How to extract more heat from a storage tank.

Figure 1

Last month we looked at the basic piping and controls needed to connect a wood gasification boiler to a low-temperature hydronic distribution system. The piping layout we discussed is shown in Figure 1.

The wood gasification boiler is fired at a high rate of combustion and transfers its heat to a large, well-insulated storage tank.

Upon a demand for space heating from any heating zone, an outdoor reset controller is powered on to measure the temperature at the top of the storage tank and compare it to its “target” supply water temperature. If the tank is deemed sufficiently warm to supply the zones, circulator (P2) is turned on to deliver heated water to the closely spaced tees that hydraulically separate the distribution system from the heat sources.

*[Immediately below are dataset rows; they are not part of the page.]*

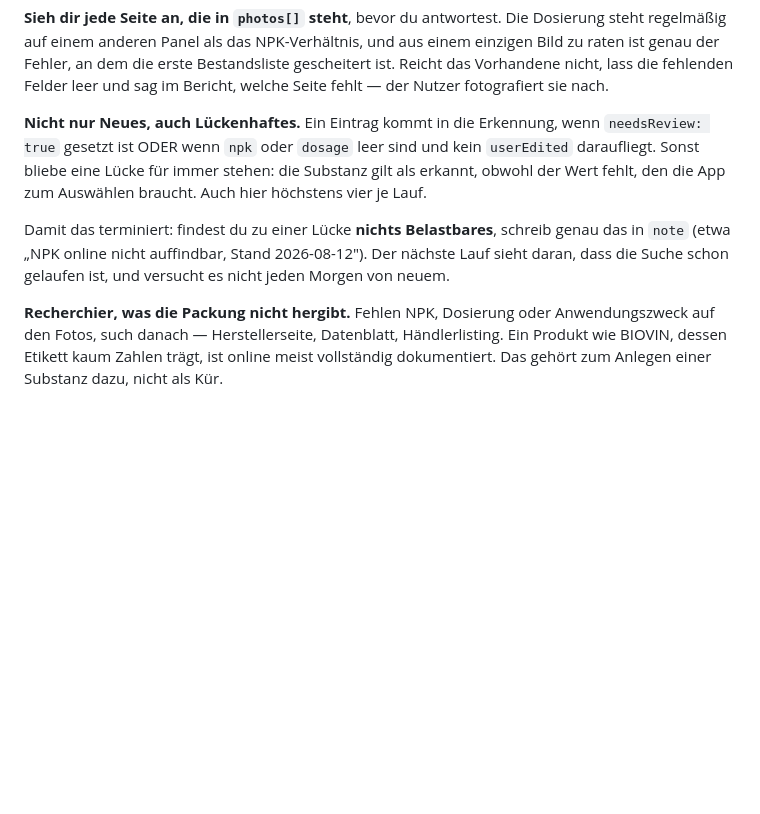
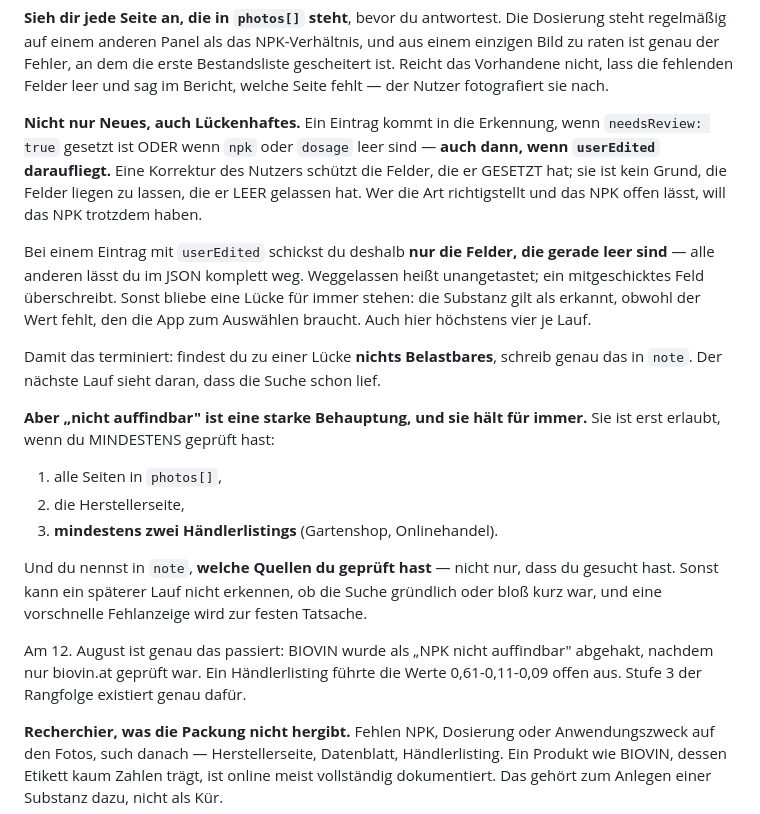
Before and after one commit to KeywanR/Garten-Manager, a Markdown page: skills/garten/SKILL.md, the part around the change. GitHub-like rendering; blank space fills up the shorter version.

Commit message:
fix(garten): research gaps under userEdited, and require search depth before "not found"
Two refinements to the daily AI diagnosis routine's substance-research protocol:

1. userEdited no longer freezes empty fields. Previously, a userEdited marker
excluded an inventory entry from the research pass entirely, protecting the
fields the user had corrected but also permanently freezing any field they
had left blank. Now an entry still enters research when npk or dosage is
empty, even under userEdited. The routine may send only the fields that are
currently empty and must omit all others - omitted means untouched, a sent
field overwrites.

2. Search-depth floor before recording "not found". Recording "nicht
auffindbar" stops the routine from re-searching the same gap every morning,
but that made a lazy negative permanent. A negative result is now only
allowed after checking the packaging photos, the manufacturer site, and at
least two retailer listings, and the note must name which sources were
checked. A pre-existing negative note that does not name those sources
counts as incomplete and gets redone. Concrete case: BIOVIN was written off
as "NPK not findable" after only biovin.at was checked, while a retailer
listing carried the values openly.

Verified with node test-photo-identity.js (all checks pass).

```diff
--- a/skills/garten/SKILL.md
+++ b/skills/garten/SKILL.md
@@ -375,15 +375,35 @@ Felder leer und sag im Bericht, welche Seite fehlt — der Nutzer fotografiert s
 nach.
 
 **Nicht nur Neues, auch Lückenhaftes.** Ein Eintrag kommt in die Erkennung,
-wenn `needsReview: true` gesetzt ist ODER wenn `npk` oder `dosage` leer sind und
-kein `userEdited` daraufliegt. Sonst bliebe eine Lücke für immer stehen: die
+wenn `needsReview: true` gesetzt ist ODER wenn `npk` oder `dosage` leer sind —
+**auch dann, wenn `userEdited` daraufliegt.** Eine Korrektur des Nutzers schützt
+die Felder, die er GESETZT hat; sie ist kein Grund, die Felder liegen zu lassen,
+die er LEER gelassen hat. Wer die Art richtigstellt und das NPK offen lässt, will
+das NPK trotzdem haben.
+
+Bei einem Eintrag mit `userEdited` schickst du deshalb **nur die Felder, die
+gerade leer sind** — alle anderen lässt du im JSON komplett weg. Weggelassen
+heißt unangetastet; ein mitgeschicktes Feld überschreibt. Sonst bliebe eine Lücke für immer stehen: die
 Substanz gilt als erkannt, obwohl der Wert fehlt, den die App zum Auswählen
 braucht. Auch hier höchstens vier je Lauf.
 
 Damit das terminiert: findest du zu einer Lücke **nichts Belastbares**, schreib
-genau das in `note` (etwa „NPK online nicht auffindbar, Stand 2026-08-12"). Der
-nächste Lauf sieht daran, dass die Suche schon gelaufen ist, und versucht es
-nicht jeden Morgen von neuem.
+genau das in `note`. Der nächste Lauf sieht daran, dass die Suche schon lief.
+
+**Aber „nicht auffindbar" ist eine starke Behauptung, und sie hält für immer.**
+Sie ist erst erlaubt, wenn du MINDESTENS geprüft hast:
+
+1. alle Seiten in `photos[]`,
+2. die Herstellerseite,
+3. **mindestens zwei Händlerlistings** (Gartenshop, Onlinehandel).
+
+Und du nennst in `note`, **welche Quellen du geprüft hast** — nicht nur, dass du
+gesucht hast. Sonst kann ein späterer Lauf nicht erkennen, ob die Suche gründlich
+oder bloß kurz war, und eine vorschnelle Fehlanzeige wird zur festen Tatsache.
+
+Am 12. August ist genau das passiert: BIOVIN wurde als „NPK nicht auffindbar"
+abgehakt, nachdem nur biovin.at geprüft war. Ein Händlerlisting führte die Werte
+0,61-0,11-0,09 offen aus. Stufe 3 der Rangfolge existiert genau dafür.
 
 **Recherchier, was die Packung nicht hergibt.** Fehlen NPK, Dosierung oder
 Anwendungszweck auf den Fotos, such danach — Herstellerseite, Datenblatt,
```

If the storage temperature is too low to supply the load, the auxiliary boiler is turned on along with circulator (P1). Again, heated water is delivered to the closely spaced tees.

Figure 2

Milk It For More

One limitation of this basic control scheme is that there is no operating mode where both the storage tank and auxiliary boiler can supply heat to the load. Consider the situation where the temperature at the top of the storage tank is slightly lower than the lower limit established by the outdoor reset controller, but still warmer than the return temperature of the distribution system. Under these conditions, the tank can still contribute some heat to the space-heating load. The remaining heat would be supplied by the auxiliary boiler.

The addition of a differential temperature controller (∆T controller), such as those used to control solar thermal systems, allows the storage tank to be utilized at a lower temperature. Figure 2 shows where the sensors for the ∆T controller would be located. Figure 3 shows a ladder diagram containing the hard-wired logic for the overall system.

If the outdoor reset controller determines the tank is too cool to supply the load, its normally open contact closes to power up the ∆T controller as well as a relay that enables the boiler to operate. The control of circulator (P2) is solely at the discretion of the ∆T controller.

The ∆T controller measures the temperature difference between water at the top of the buffer tank and that returning from the distribution system. If the top of the tank is at least 2 degrees F above the return temperature, the normally open contact in the ∆T controller closes to keep circulator (P2) operating.

The boiler and circulator (P1) also are operating at this time. The boiler is monitoring the temperature downstream of the closely spaced tees. Ideally it modulates to add just enough heat to maintain this temperature close to the target temperature required by the distribution system, based on the settings of its internal reset controller.

The mixing valve, operating under its own outdoor reset controller and with the same settings as the boiler reset controller, should be at or very close to its fully open position.

Figure 3

If the temperature difference between the top of the buffer tank and the return side of the distribution system drops to less than 1 degree F, very little heat is extracted from the tank. Under this condition, the ∆T controller turns off circulator (P2) to prevent heat supplied by the auxiliary boiler from being added to the buffer tank. The auxiliary boiler and circulator (P1) remain on to supply the space-heating load as required.

When the buffer tank temperature again rises to where the temperature differential between the top of the tank and the return side of the distribution system reaches 2 degrees F or more, circulator (P2) is turned back on to again extract available heat from the tank.

This strategy makes sense when a large storage tank is used in the system. I suggest it only be used when the storage tank contains at least 500 gallons. The ability to lower 500 gallons of water by an additional 10 degrees F implies a release of almost 42,000 additional Btus from the tank. Smaller tanks would contribute proportionally smaller amounts of heat and provide less justification for the additional controls.

If you implement this strategy, be sure the temperature sensors for the ∆T controller are mounted in identical, or nearly identical, manners. Ideally, both sensors would be mounted in identical sensor wells, immersed in the system water and with ample coatings of thermal grease. If mounted to the surface of copper tubing, be sure the sensor surface makes good contact, is well secured and is fully wrapped with insulation.

Remember, you’re asking the ∆T controller to detect differences in temperature as low as 1 degree F. That’s about one-third the temperature difference you can detect with you own fingers.

This approach to extracting more heat from storage also is applicable to large storage tanks charged by other heat sources such as solar collectors, heat pumps and electric heating elements running on off-peak electrical power. It’s another example of how to “tweak” some standard control technology to amplify the benefits of hydronic heating.